Okakarara / HererolandOkakarara lies a few kilometres south-east of the Waterberg Park on the C22. The road leading through dusty land into the small village is tarred, sandy paths go to the scattered huts of the poor villagers. Children are playing in front of them. There are people sitting in the shade of a big acacia tree in the sand. A woman in traditional Herero clothes is sewing a dress.
Once this area was the homeland "Hereroland" and is now called Otjozondjupa. Today one can still observe the traditional way of life of the Herero. In the centre of each settlement in Hereroland lies the cattle kraal, an area fenced off with long wooden sticks to protect the herds from nocturnal predators. The Hereros have been herders for hundreds of years. Their lives revolve around their herds of cattle as they form the basis of their economy and are an important status symbol. "Without cattle a man is just nothing", they say. Many of the animals are believed to be holy and can only be slaughtered for sacrificial purposes while others may only be killed on special occasions, e.g. when the owner of the herd dies.

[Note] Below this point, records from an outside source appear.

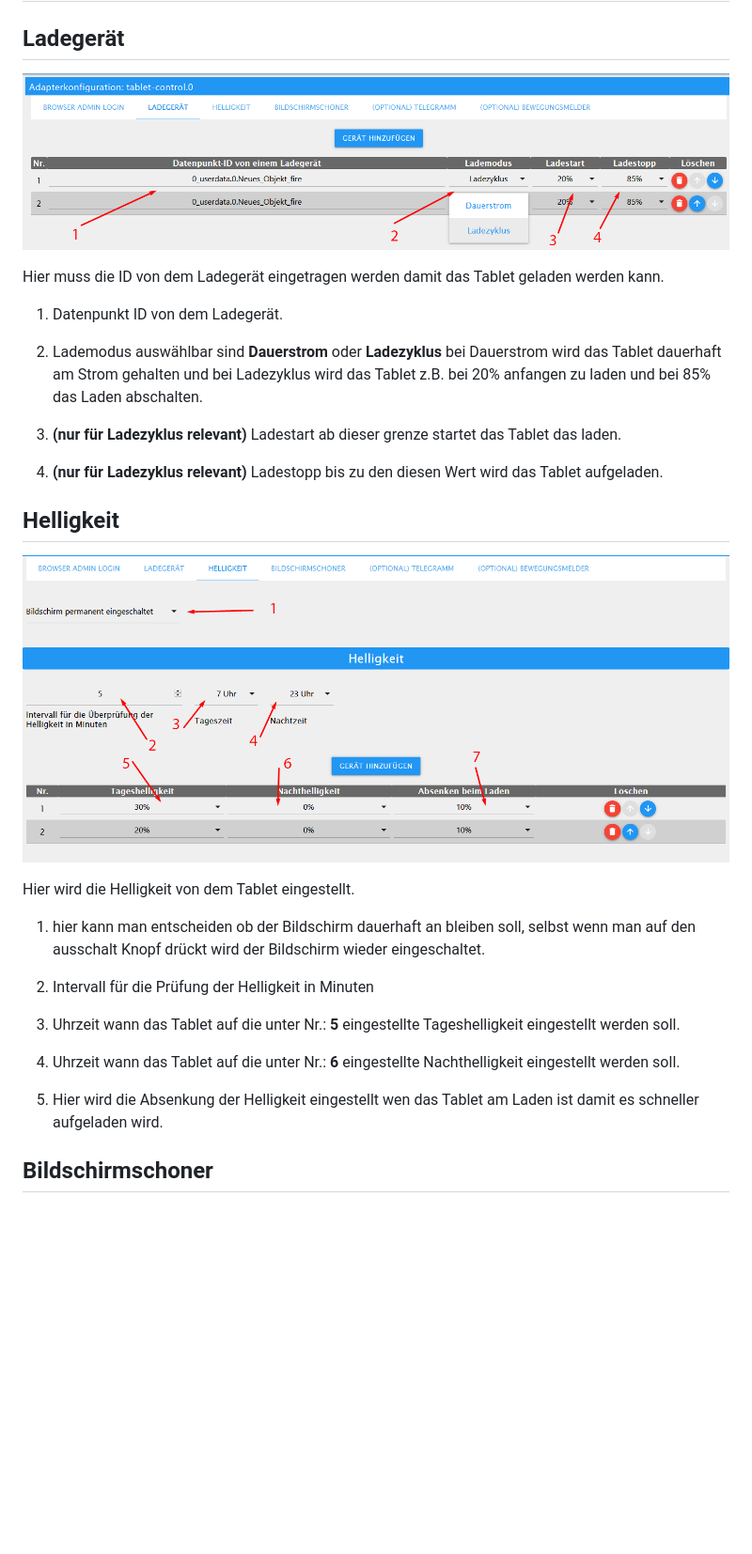
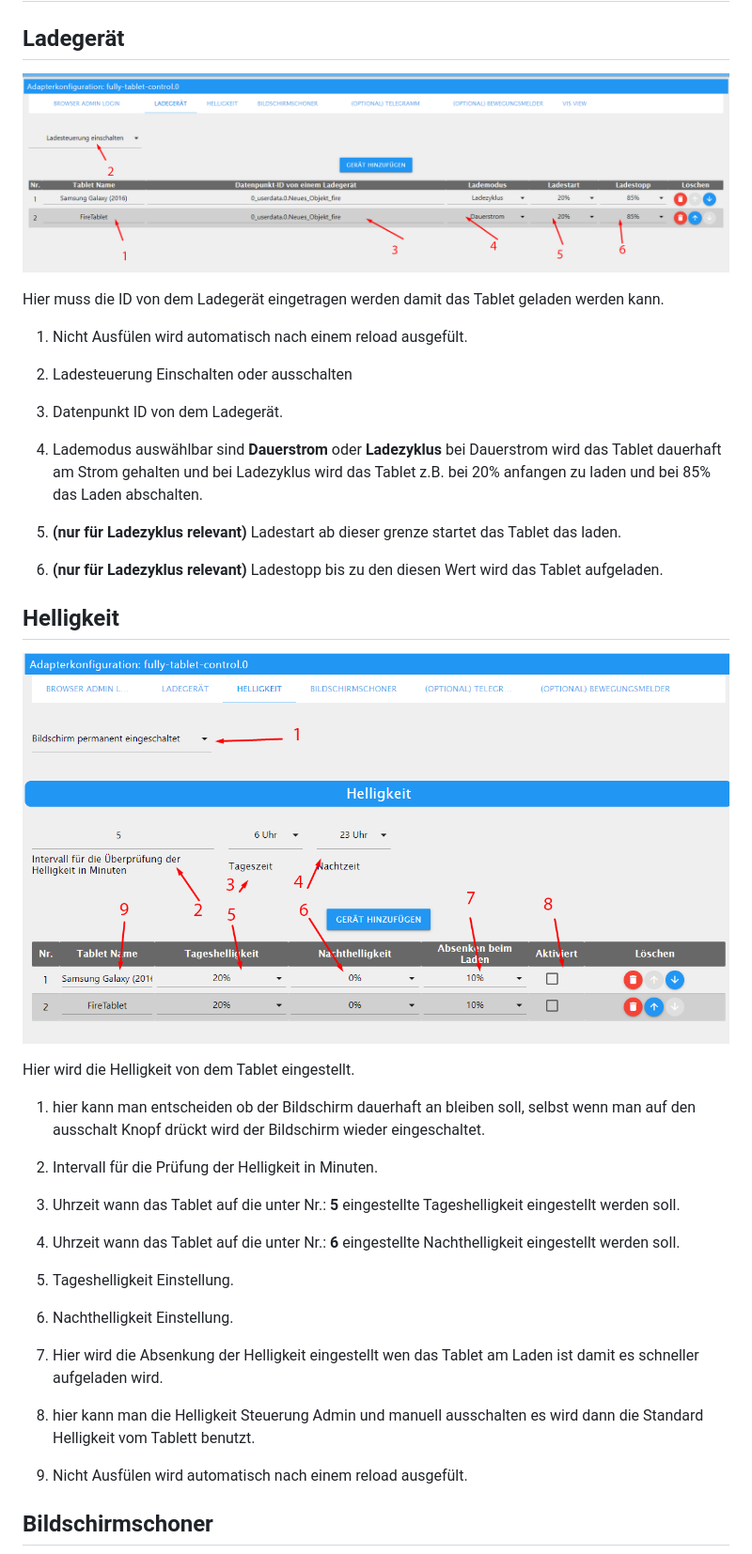
Before and after one commit to xXBJXx/ioBroker.fully-tablet-control, a Markdown page: README.md, the part around the change printed below. Shown: that part at 94% size. Drawn GitHub-style; pictures changed too: admin/media/brightness.png, admin/media/charger.png; blank space fills up the shorter version.

```diff
--- a/README.md
+++ b/README.md
@@ -46,13 +46,17 @@
 
 Hier muss die ID von dem Ladegerät eingetragen werden damit das Tablet geladen werden kann.
 
-1. Datenpunkt ID von dem Ladegerät.
+1. Nicht Ausfülen wird automatisch nach einem reload ausgefült.
 
-2. Lademodus auswählbar sind **Dauerstrom** oder **Ladezyklus** bei Dauerstrom wird das Tablet dauerhaft am Strom gehalten und bei Ladezyklus wird das Tablet z.B. bei 20% anfangen zu laden und bei 85% das Laden abschalten.
+2. Ladesteuerung Einschalten oder ausschalten
 
-3. **(nur für Ladezyklus relevant)** Ladestart ab dieser grenze startet das Tablet das laden.
+3. Datenpunkt ID von dem Ladegerät.
 
-4. **(nur für Ladezyklus relevant)** Ladestopp bis zu den diesen Wert wird das Tablet aufgeladen.
+4. Lademodus auswählbar sind **Dauerstrom** oder **Ladezyklus** bei Dauerstrom wird das Tablet dauerhaft am Strom gehalten und bei Ladezyklus wird das Tablet z.B. bei 20% anfangen zu laden und bei 85% das Laden abschalten.
+
+5. **(nur für Ladezyklus relevant)** Ladestart ab dieser grenze startet das Tablet das laden.
+
+6. **(nur für Ladezyklus relevant)** Ladestopp bis zu den diesen Wert wird das Tablet aufgeladen.
 
 ## Helligkeit
 
@@ -62,13 +66,21 @@ Hier wird die Helligkeit von dem Tablet eingestellt.
 
 1. hier kann man entscheiden ob der Bildschirm dauerhaft an bleiben soll, selbst wenn man auf den ausschalt Knopf drückt wird der Bildschirm wieder eingeschaltet.
 
-2. Intervall für die Prüfung der Helligkeit in Minuten
+2. Intervall für die Prüfung der Helligkeit in Minuten.
 
 3. Uhrzeit wann das Tablet auf die unter Nr.: **5** eingestellte Tageshelligkeit eingestellt werden soll.
 
 4. Uhrzeit wann das Tablet auf die unter Nr.: **6** eingestellte Nachthelligkeit eingestellt werden soll.
 
+5. Tageshelligkeit Einstellung.
+
+6. Nachthelligkeit Einstellung.
+
 7. Hier wird die Absenkung der Helligkeit eingestellt wen das Tablet am Laden ist damit es schneller aufgeladen wird.
+
+8. hier kann man die Helligkeit Steuerung Admin und manuell ausschalten es wird dann die Standard Helligkeit vom Tablett benutzt.
+
+9. Nicht Ausfülen wird automatisch nach einem reload ausgefült.
 
 ## Bildschirmschoner
 
```
Also changed, not shown: other parts of README.md (+54 -1 lines), admin/media/Screensaver.png, admin/media/battery-settings.png (deleted), admin/media/battery.png, admin/media/objects.png, 4 other files.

The sour milk called 'Omaere' forms the basis of the Herero diet. It is stored in big calebashes and every evening fresh milk is added. In the mornings the chief first tries it and then women and children may drink from it.
The ancestral cult plays an important role in the lives of many Herero people. In the evenings, they often sit under the Omumborumbonga tree in front of the 'Okuruo', the holy fire, which may never be left to burn out. The chief establishes contact with the ancestors and in a loud talk asks for advice and help or confesses mistakes and sins.
The pastures are poor in Hereroland due to the high number of cattle and scarce rainfalls; the area is hopelessly overgrazed. The government tries to promote tourism to create jobs for the people of Okakarara. In 2004 a little cultural centre with exhibitions about the Herero culture was founded and a café and curio shop opened, funded by German development aid monies. Unfortunately this centre is not so well managed. And the few tourists who come to this area at all, prefer the Okaepe Living Museum, 55 kilometres east of Okakarara. This Museum was built with the initiative and active help of Mrs. Batseba Rukero. The dedicated teacher ofers visitors an authentic experience and thorough insight into the traditional way of life and culture of the Herero people. One can watch how they make sour milk, 'Omaere', listen in at the children's school lessons and can even take part in a "Holy Fire" ceremony.
Top: Herero women in traditional headgear cooking Millipap on an open fire in front of her house. Left: Calebashes filled with Omaere. The women wait for the chief to try the sour milk.